## Exercise directions
In the records below, some lines hold the word "default". Copy each of those lines.

## Record extracts
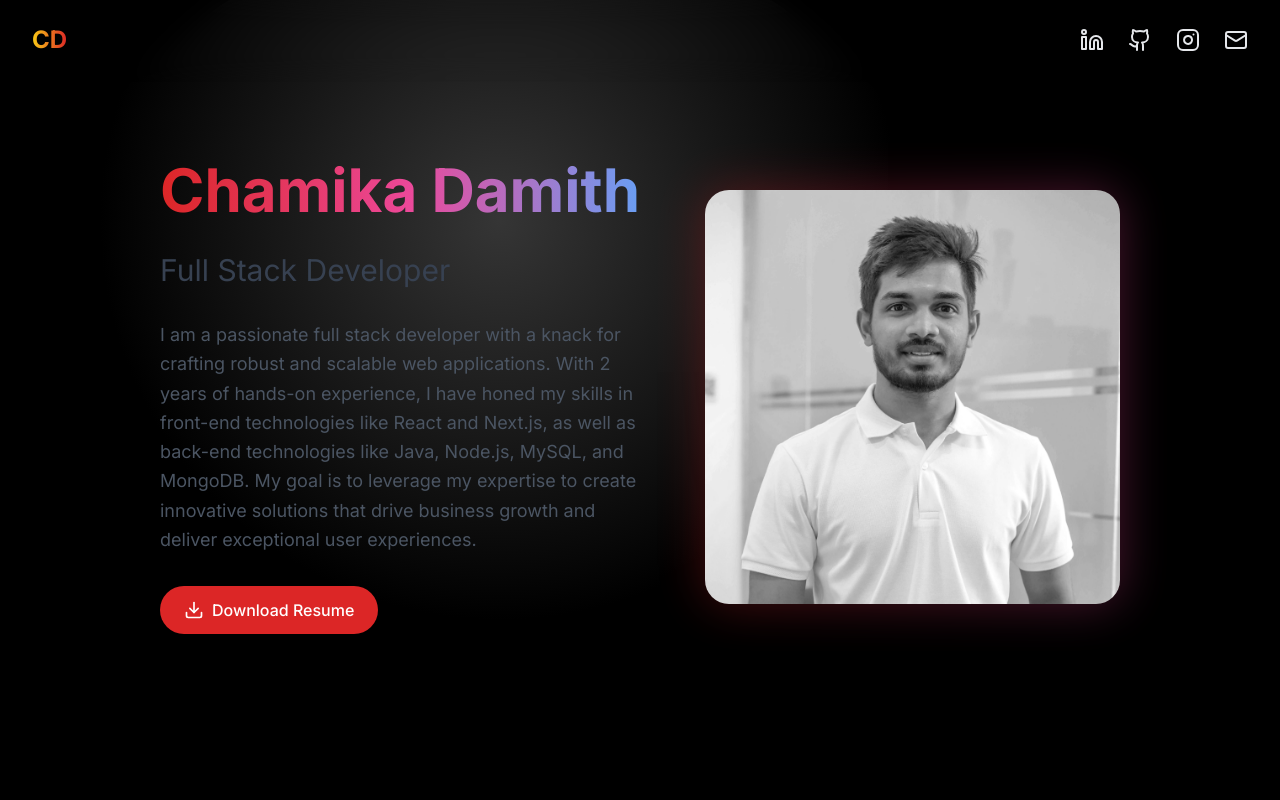
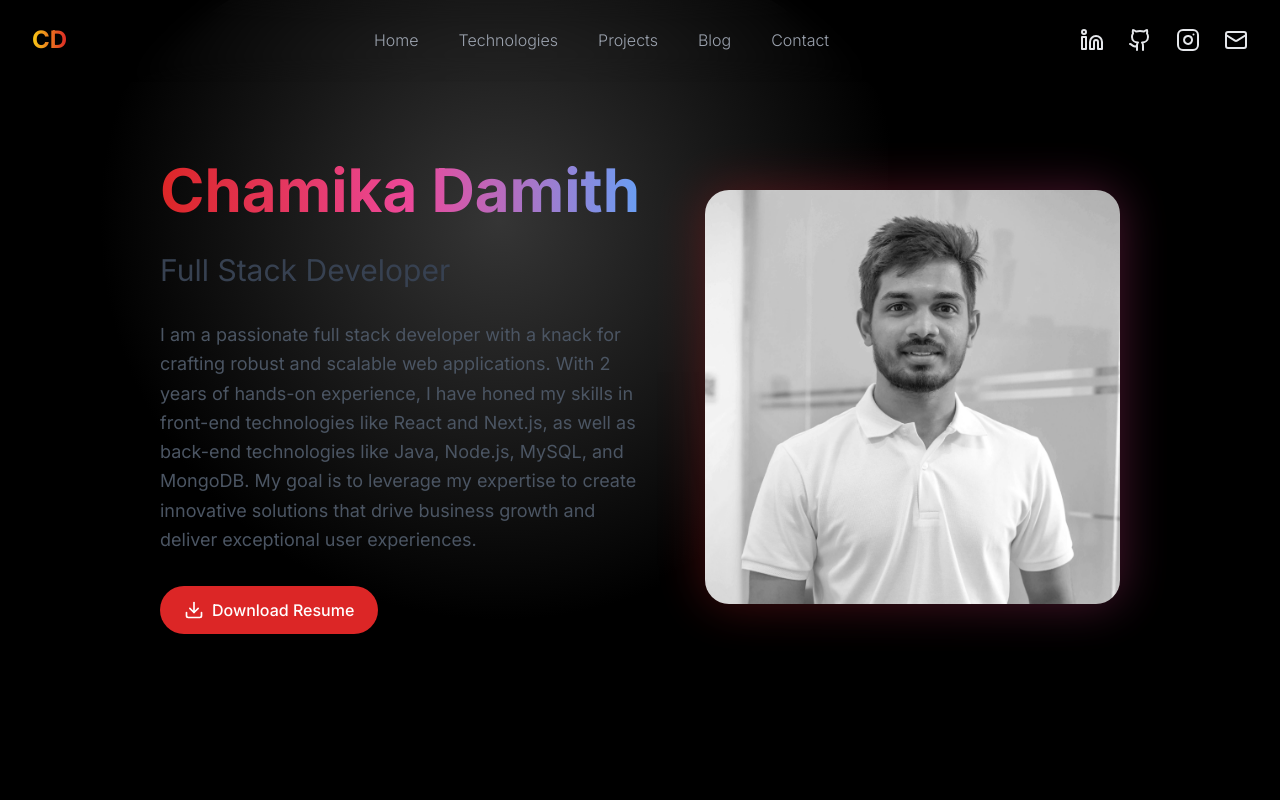
Before and after one commit to chamika-damith/react-portfolio, a React (Create React App) app: page / in a window 1280 px wide. Shown: the top 800 px of the page. Built offline with nearby package versions, Linux system fonts and the light colour scheme.

Commit message:
update navbar

```diff
--- a/package.json
+++ b/package.json
@@ -21,7 +21,7 @@
     "react": "^18.3.1",
     "react-dom": "^18.3.1",
     "react-icon": "^1.0.0",
-    "react-icons": "^5.3.0",
+    "react-icons": "^5.4.0",
     "react-intersection-observer": "^9.13.1",
     "react-scripts": "5.0.1",
     "tailwind-merge": "^2.5.3",
--- a/src/components/Blog.jsx
+++ b/src/components/Blog.jsx
@@ -6,7 +6,7 @@ import { motion } from "framer-motion";
 
 export default function Blog() {
   return (
-    <article className="relative py-20 px-4 sm:px-6 lg:px-8" data-page="blog">
+    <article className="relative py-20 px-4 sm:px-6 lg:px-8" data-page="blog" id="blog">
       <div className="absolute inset-0 overflow-hidden">
         <div className="absolute -top-40 -right-40 w-80 h-80 bg-purple-500 rounded-full mix-blend-multiply filter blur-3xl opacity-10 animate-blob" />
         <div className="absolute -bottom-40 -left-40 w-80 h-80 bg-blue-500 rounded-full mix-blend-multiply filter blur-3xl opacity-10 animate-blob animation-delay-2000" />
--- a/src/components/Contact.jsx
+++ b/src/components/Contact.jsx
@@ -51,7 +51,7 @@ export default function ContactForm() {
   }
 
   return (
-    <div className="relative min-h-screen p-2 flex items-center justify-center overflow-hidden">
+    <div id="contacts" className="relative min-h-screen p-2 flex items-center justify-center overflow-hidden">
       <div className="relative w-full max-w-6xl grid lg:grid-cols-2 gap-8">
         <div className="space-y-8 p-8">
           <div className="relative">
--- a/src/components/Hero.jsx
+++ b/src/components/Hero.jsx
@@ -40,7 +40,7 @@ const fadeInLeftVariants = {
 
 function Hero() {
   return (
-    <div className="min-h-screen pt-20 ">
+    <div className="min-h-screen pt-20 " id='home'>
       <motion.div
         className="max-w-7xl mx-auto px-4 sm:px-6 lg:px-8 py-20"
         variants={containerVariants}
--- a/src/components/Navbar.jsx
+++ b/src/components/Navbar.jsx
@@ -1,6 +1,7 @@
-import React from 'react';
-import { motion } from 'framer-motion';
-import { Github, Instagram, Linkedin, Mail } from 'lucide-react';
+import React, { useState } from "react";
+import { motion } from "framer-motion";
+import { Github, Instagram, Linkedin, Mail } from "lucide-react";
+import { RiCloseFill, RiMenu3Line } from "react-icons/ri";
 
 const navVariants = {
   hidden: { y: -50, opacity: 0 },
@@ -9,20 +10,34 @@ const navVariants = {
     opacity: 1,
     transition: {
       duration: 0.8,
-      ease: "easeOut"
-    }
-  }
+      ease: "easeOut",
+    },
+  },
 };
 
 const iconVariants = {
   hover: {
     scale: 1.2,
     rotate: 5,
-    transition: { duration: 0.2 }
-  }
+    transition: { duration: 0.2 },
+  },
+};
+
+const linkVariants = {
+  hover: {
+    scale: 1.1,
+    color: "#F87171",
+    transition: { duration: 0.2 },
+  },
 };
 
 function Navbar() {
+  const [isOpen, setIsOpen] = useState(false);
+
+  const toggleMenu = () => {
+    setIsOpen(!isOpen);
+  };
+
   return (
     <motion.nav
       className="fixed top-0 left-0 right-0 z-50 backdrop-blur-md  shadow-sm"
@@ -32,21 +47,57 @@ function Navbar() {
     >
       <div className="max-w-7xl mx-auto px-4 sm:px-6 lg:px-8">
         <div className="flex items-center justify-between h-20">
-          <motion.div
-            className="flex-shrink-0"
-            whileHover={{ scale: 1.05 }}
-          >
-            <a href="/" className="text-2xl font-bold bg-gradient-to-r from-yellow-400 to-red-600 bg-clip-text text-transparent">
+          <motion.div className="flex-shrink-0" whileHover={{ scale: 1.05 }}>
+            <a
+              href="/"
+              className="text-2xl font-bold bg-gradient-to-r from-yellow-400 to-red-600 bg-clip-text text-transparent"
+            >
               CD
             </a>
           </motion.div>
 
-          <div className="flex items-center space-x-6">
+          <div className="hidden md:flex space-x-10 ml-14">
             {[
-              { icon: Linkedin, href: 'https://www.linkedin.com/in/chamika-damith/', label: 'LinkedIn' },
-              { icon: Github, href: 'https://github.com/chamika-damith', label: 'GitHub' },
-              { icon: Instagram, href: 'https://www.instagram.com/chamika.damith71/', label: 'Instagram' },
-              { icon: Mail, href: 'mailto:chamikadamith9@gmail.com', label: 'Email' }
+              { label: "Home", href: "#home" },
+              { label: "Technologies", href: "#technologies" },
+              { label: "Projects", href: "#projects" },
+              { label: "Blog", href: "#blog" },
+              { label: "Contact", href: "#contacts" },
+            ].map((link) => (
+              <motion.a
+                key={link.label}
+                href={link.href}
+                className="text-gray-400 hover:text-red-400 transition-colors dark:text-gray-100 dark:hover:text-red-500 font-light"
+                variants={linkVariants}
+                whileHover="hover"
+              >
+                {link.label}
+              </motion.a>
+            ))}
+          </div>
+
+          <div className="hidden md:flex items-center space-x-6">
+            {[
+              {
+                icon: Linkedin,
+                href: "https://www.linkedin.com/in/chamika-damith/",
+                label: "LinkedIn",
+              },
+              {
+                icon: Github,
+                href: "https://github.com/chamika-damith",
+                label: "GitHub",
+              },
+              {
+                icon: Instagram,
+                href: "https://www.instagram.com/chamika.damith71/",
+                label: "Instagram",
+              },
+              {
+                icon: Mail,
+                href: "mailto:chamikadamith9@gmail.com",
+                label: "Email",
+              },
             ].map((item) => (
               <motion.a
                 key={item.label}
@@ -61,8 +112,91 @@ function Navbar() {
               </motion.a>
             ))}
           </div>
+
+          <div className="md:hidden">
+            <button
+              className="text-white focus:outline-none"
+              aria-label={isOpen ? "Close Menu" : "Open Menu"}
+              onClick={toggleMenu}
+            >
+              {isOpen ? <RiCloseFill size={28} /> : <RiMenu3Line size={28} />}
+            </button>
+          </div>
         </div>
       </div>
+      {isOpen && (
+        <div className="md:hidden bg-gradient-to-r from-red-950 via-gray-900 to-black backdrop-blur-lg border border-neutral-700 p-6 rounded-xl mt-2 shadow-xl">
+          <div className="flex flex-col  space-y-6 text-neutral-300">
+            <a
+              href="#home"
+              className="hover:text-red-400 transition duration-300"
+            >
+              Home
+            </a>
+            <a
+              href="#technologies"
+              className="hover:text-red-400 transition duration-300"
+            >
+              Technologies
+            </a>
+            <a
+              href="#projects"
+              className="hover:text-red-400 transition duration-300"
+            >
+              Projects
+            </a>
+            <a
+              href="#blog"
+              className="hover:text-red-400 transition duration-300"
+            >
+              Blog
+            </a>
+            <a
+              href="#contacts"
+              className="hover:text-red-400 transition duration-300"
+            >
+              Contacts
+            </a>
+
+            <div className=" flex items-center space-x-16">
+              {[
+                {
+                  icon: Linkedin,
+                  href: "https://www.linkedin.com/in/chamika-damith/",
+                  label: "LinkedIn",
+                },
+                {
+                  icon: Github,
+                  href: "https://github.com/chamika-damith",
+                  label: "GitHub",
+                },
+                {
+                  icon: Instagram,
+                  href: "https://www.instagram.com/chamika.damith71/",
+                  label: "Instagram",
+                },
+                {
+                  icon: Mail,
+                  href: "mailto:chamikadamith9@gmail.com",
+                  label: "Email",
+                },
+              ].map((item) => (
+                <motion.a
+                  key={item.label}
+                  href={item.href}
+                  target="_blank"
+                  rel="noopener noreferrer"
+                  className="text-gray-200 hover:text-red-400 transition-colors dark:text-gray-100 dark:hover:text-red-500"
+                  variants={iconVariants}
+                  whileHover="hover"
+                >
+                  <item.icon className="w-6 h-6" />
+                </motion.a>
+              ))}
+            </div>
+          </div>
+        </div>
+      )}
     </motion.nav>
   );
 }
--- a/src/components/Projects.jsx
+++ b/src/components/Projects.jsx
@@ -25,7 +25,7 @@ export default function Projects() {
   };
 
   return (
-    <section className="relative py-20">
+    <section id="projects" className="relative py-20">
       <div className="absolute inset-0 " />
 
       <div className="relative mx-auto max-w-7xl px-4 sm:px-6 lg:px-8">
--- a/src/components/Technologies.jsx
+++ b/src/components/Technologies.jsx
@@ -4,7 +4,7 @@ import { technologies } from '../assets/constants';
 
 export default function Technologies() {
   return (
-    <section className="py-20">
+    <section className="py-20" id='technologies'>
       <div className="container mx-auto px-4">
         <motion.div
           initial={{ opacity: 0, y: -20 }}
```
Also changed, not shown: 1 other file (tests, documents, lock files or other folders).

## Response to the task
 export default function Blog() {
@@ -51,7 +51,7 @@ export default function ContactForm() {
@@ -25,7 +25,7 @@ export default function Projects() {
 export default function Technologies() {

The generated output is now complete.